The May 32nd Film Festival had to cancel its opening event after Saint Petersburg officials claimed unlikely sounding local code violations. Fire inspectors shut down the venue hosting the event over alleged building code violations.
Two films in the lineup this year were particularly controversial: ‘Putin’s Games’, which is a film about corruption and ecological damage during preparations for the Winter Olympics in Sochi. And ‘Pussy riot: A Punk Prayer’, which won a special jury prize at Sundance Film Festival 2013.
This is the fourth year of the Saint Petersburg documentary film fest, but the first time it has been disrupted.
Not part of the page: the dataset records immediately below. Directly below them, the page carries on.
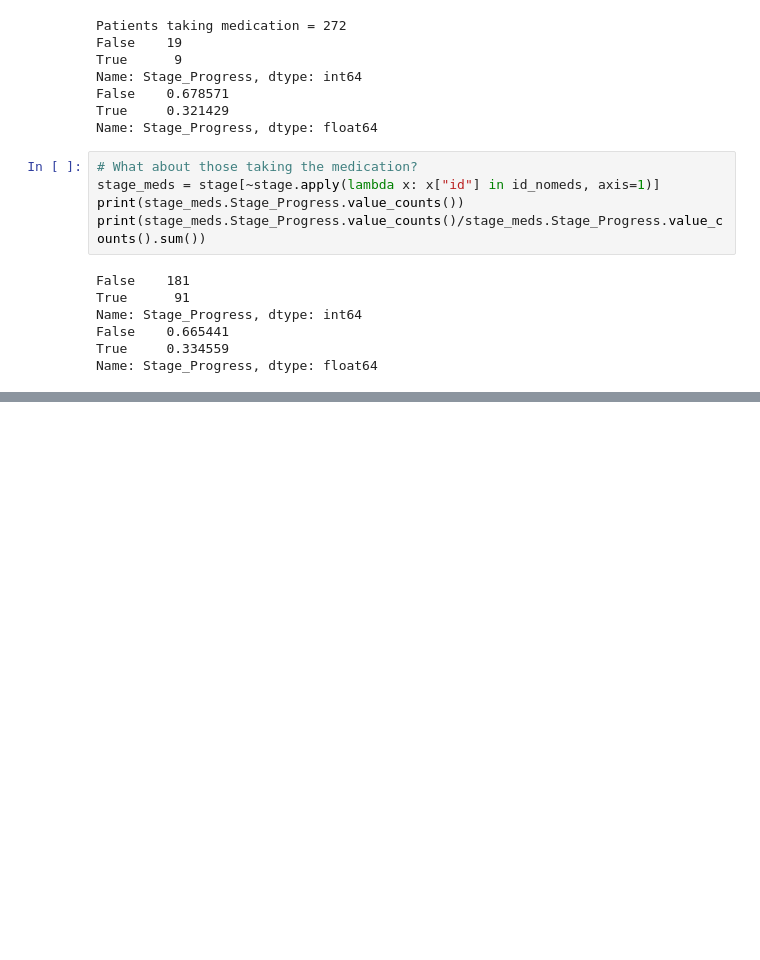
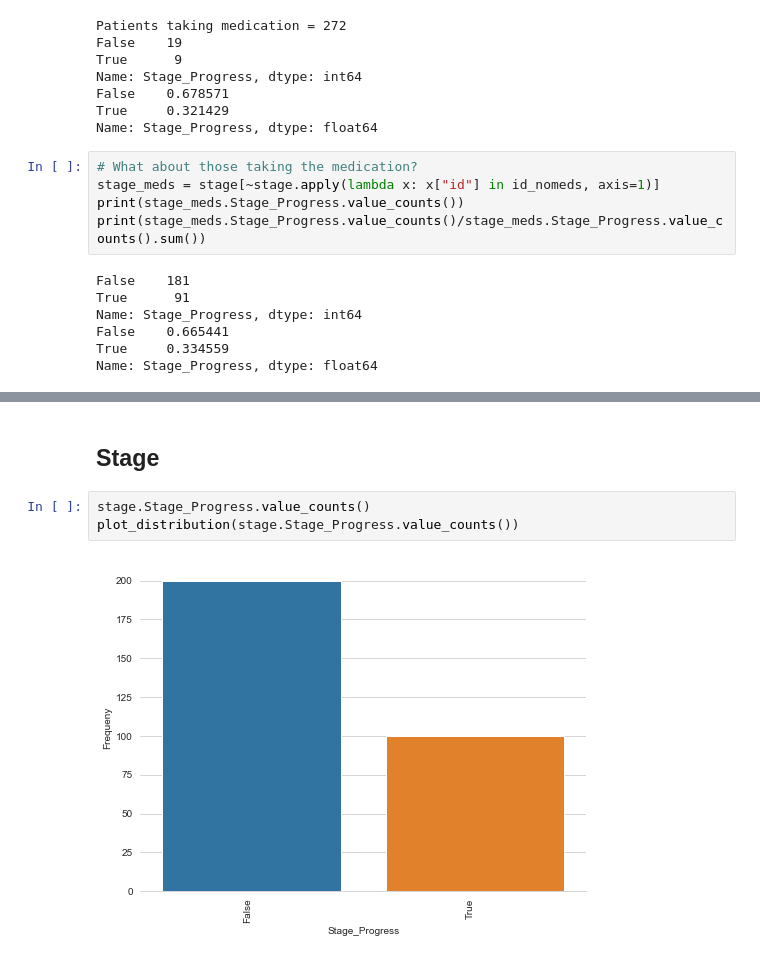
Before and after one commit to migueLib/ckd, a Jupyter notebook: notebooks/data_exploration.ipynb, the cells around one changed output, grey strips where cells are left out. Cells and saved outputs as stored; diff of their text form; blank space fills up the shorter version.

```diff
--- a/notebooks/data_exploration.ipynb
+++ b/notebooks/data_exploration.ipynb
@@ -289,0 +311,7 @@ Name: Stage_Progress, dtype: float64
+# %% [markdown]
+## Stage
+# %%
+stage.Stage_Progress.value_counts()
+plot_distribution(stage.Stage_Progress.value_counts())
+# %% [output]
+[figure, added]
```
Also changed, not shown: parts of 6 cells of this notebook, 5 other files.
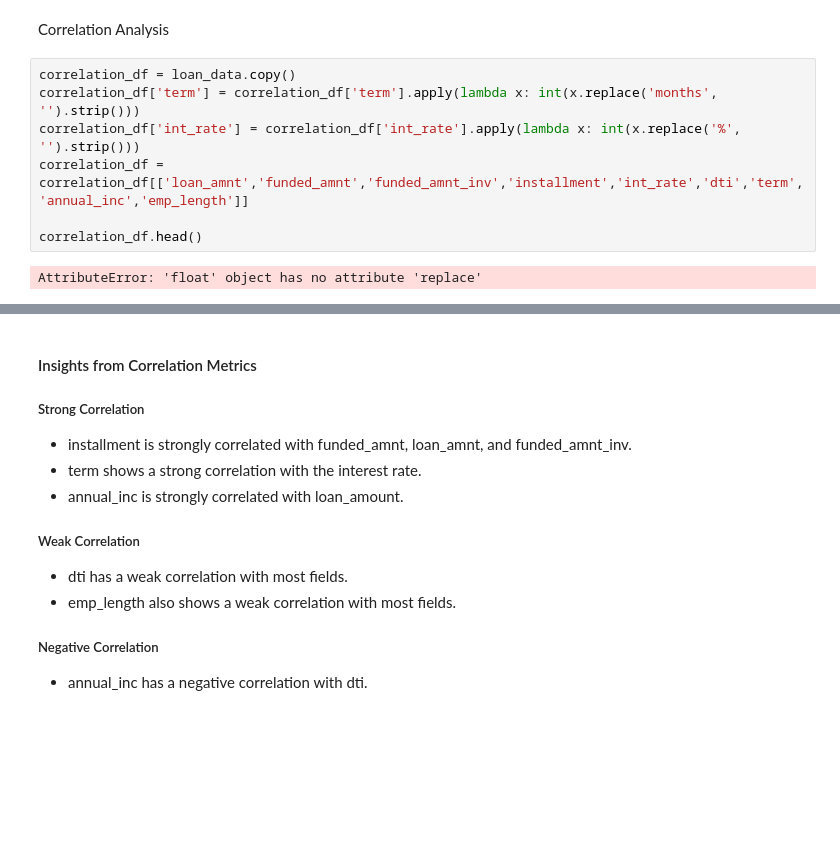
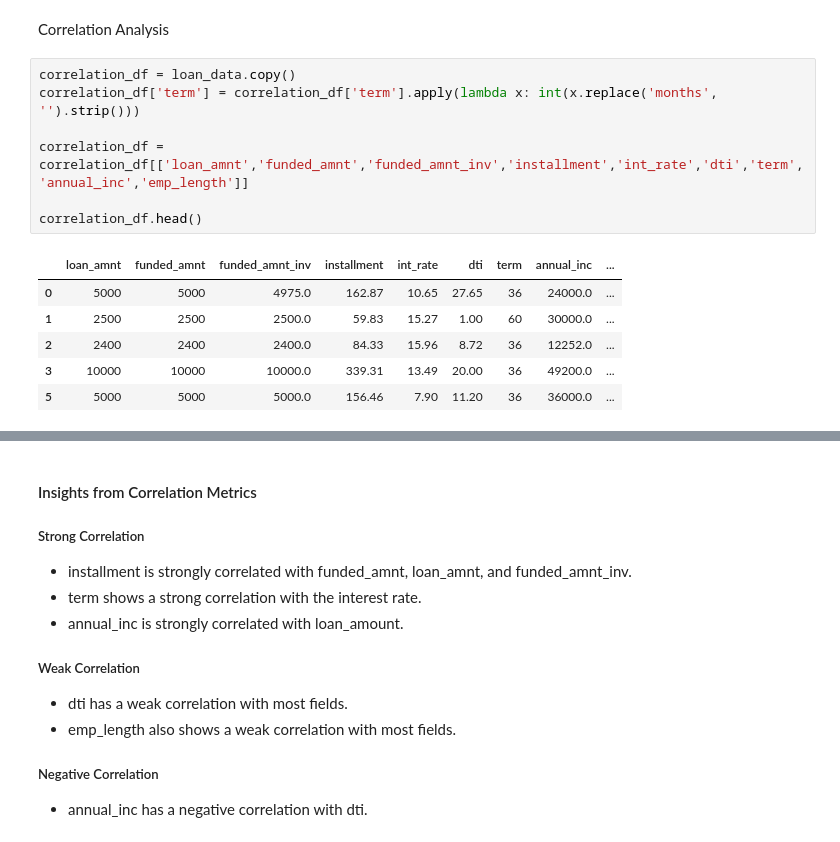
Before and after one commit to Gokul2448/LendingClubCaseStudy, a Jupyter notebook: GokulNarayanan.ipynb, the cells around one changed output, grey strips where cells are left out. Saved outputs shown, nothing was run; the diff lists cells and outputs as text; blank space fills up the shorter version.

```diff
--- a/GokulNarayanan.ipynb
+++ b/GokulNarayanan.ipynb
@@ -1298,12 +1298,17 @@ Correlation Analysis
 # %%
 correlation_df = loan_data.copy()
 correlation_df['term'] = correlation_df['term'].apply(lambda x: int(x.replace('months', '').strip()))
-correlation_df['int_rate'] = correlation_df['int_rate'].apply(lambda x: int(x.replace('%', '').strip()))
+
 correlation_df = correlation_df[['loan_amnt','funded_amnt','funded_amnt_inv','installment','int_rate','dti','term','annual_inc','emp_length']]
 
 correlation_df.head()
 # %% [output]
-AttributeError: 'float' object has no attribute 'replace'
+|  | loan_amnt | funded_amnt | funded_amnt_inv | installment | int_rate | dti | term | annual_inc | ... |
+| 0 | 5000 | 5000 | 4975.0 | 162.87 | 10.65 | 27.65 | 36 | 24000.0 | ... |
+| 1 | 2500 | 2500 | 2500.0 | 59.83 | 15.27 | 1.00 | 60 | 30000.0 | ... |
+| 2 | 2400 | 2400 | 2400.0 | 84.33 | 15.96 | 8.72 | 36 | 12252.0 | ... |
+| 3 | 10000 | 10000 | 10000.0 | 339.31 | 13.49 | 20.00 | 36 | 49200.0 | ... |
+| 5 | 5000 | 5000 | 5000.0 | 156.46 | 7.90 | 11.20 | 36 | 36000.0 | ... |
 # %%
 corr = correlation_df.corr()
 sns.set(font_scale=1.1)
```
Also changed, not shown: parts of 9 cells of this notebook, 2 other files.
Organisers say it always attracted a degree of attention from authorities over its human rights theme, but not anything like the scrutiny they’ve experienced this year.
The festival comes just ahead of Russia’s patriotic 9 May celebration, marking the victory over Nazi Germany in World War II and as independent media outlets critical of Russia’s role in Ukraine have experienced censorship.
Festival organizer Ksenia Vakhrusheva said police told her: “You all have such controversial topics raised in those films, and it is on the eve of the May 9th celebration, and we have such difficult circumstances in Ukraine.”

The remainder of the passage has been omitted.